_ASSIGNMENT_
Every line with the string "shown" should be copied from the data.

_INPUT FOR THIS TASK_
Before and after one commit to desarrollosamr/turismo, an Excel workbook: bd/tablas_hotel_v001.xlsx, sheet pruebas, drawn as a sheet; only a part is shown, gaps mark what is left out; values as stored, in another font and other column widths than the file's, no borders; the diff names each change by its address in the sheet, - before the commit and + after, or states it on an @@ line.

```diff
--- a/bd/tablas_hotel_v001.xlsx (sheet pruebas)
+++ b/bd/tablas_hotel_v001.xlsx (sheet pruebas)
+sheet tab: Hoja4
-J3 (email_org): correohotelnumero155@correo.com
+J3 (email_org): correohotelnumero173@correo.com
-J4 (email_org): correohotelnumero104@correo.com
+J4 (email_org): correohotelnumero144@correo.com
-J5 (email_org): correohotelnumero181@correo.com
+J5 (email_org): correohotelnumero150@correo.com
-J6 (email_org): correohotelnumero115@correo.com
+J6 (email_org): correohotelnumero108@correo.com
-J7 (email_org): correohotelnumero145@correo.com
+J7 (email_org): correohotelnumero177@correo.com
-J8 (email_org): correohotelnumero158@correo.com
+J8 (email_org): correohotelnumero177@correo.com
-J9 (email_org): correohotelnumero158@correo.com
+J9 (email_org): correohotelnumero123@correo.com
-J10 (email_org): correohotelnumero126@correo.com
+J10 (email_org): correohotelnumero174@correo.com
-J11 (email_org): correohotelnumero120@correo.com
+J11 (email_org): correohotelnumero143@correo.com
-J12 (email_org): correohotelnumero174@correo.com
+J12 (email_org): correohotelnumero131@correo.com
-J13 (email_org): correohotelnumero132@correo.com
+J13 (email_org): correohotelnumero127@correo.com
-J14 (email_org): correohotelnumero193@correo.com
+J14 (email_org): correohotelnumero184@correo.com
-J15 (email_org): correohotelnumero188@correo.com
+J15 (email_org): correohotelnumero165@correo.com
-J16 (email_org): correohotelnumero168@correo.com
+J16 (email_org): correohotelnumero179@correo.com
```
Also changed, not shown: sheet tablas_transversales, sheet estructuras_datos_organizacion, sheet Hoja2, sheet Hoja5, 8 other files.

_TASK RESULT_
Before and after one commit to desarrollosamr/turismo, an Excel workbook: bd/tablas_hotel_v001.xlsx, sheet pruebas, drawn as a sheet; only a part is shown, gaps mark what is left out; values as stored, in another font and other column widths than the file's, no borders; the diff names each change by its address in the sheet, - before the commit and + after, or states it on an @@ line.
Also changed, not shown: sheet tablas_transversales, sheet estructuras_datos_organizacion, sheet Hoja2, sheet Hoja5, 8 other files.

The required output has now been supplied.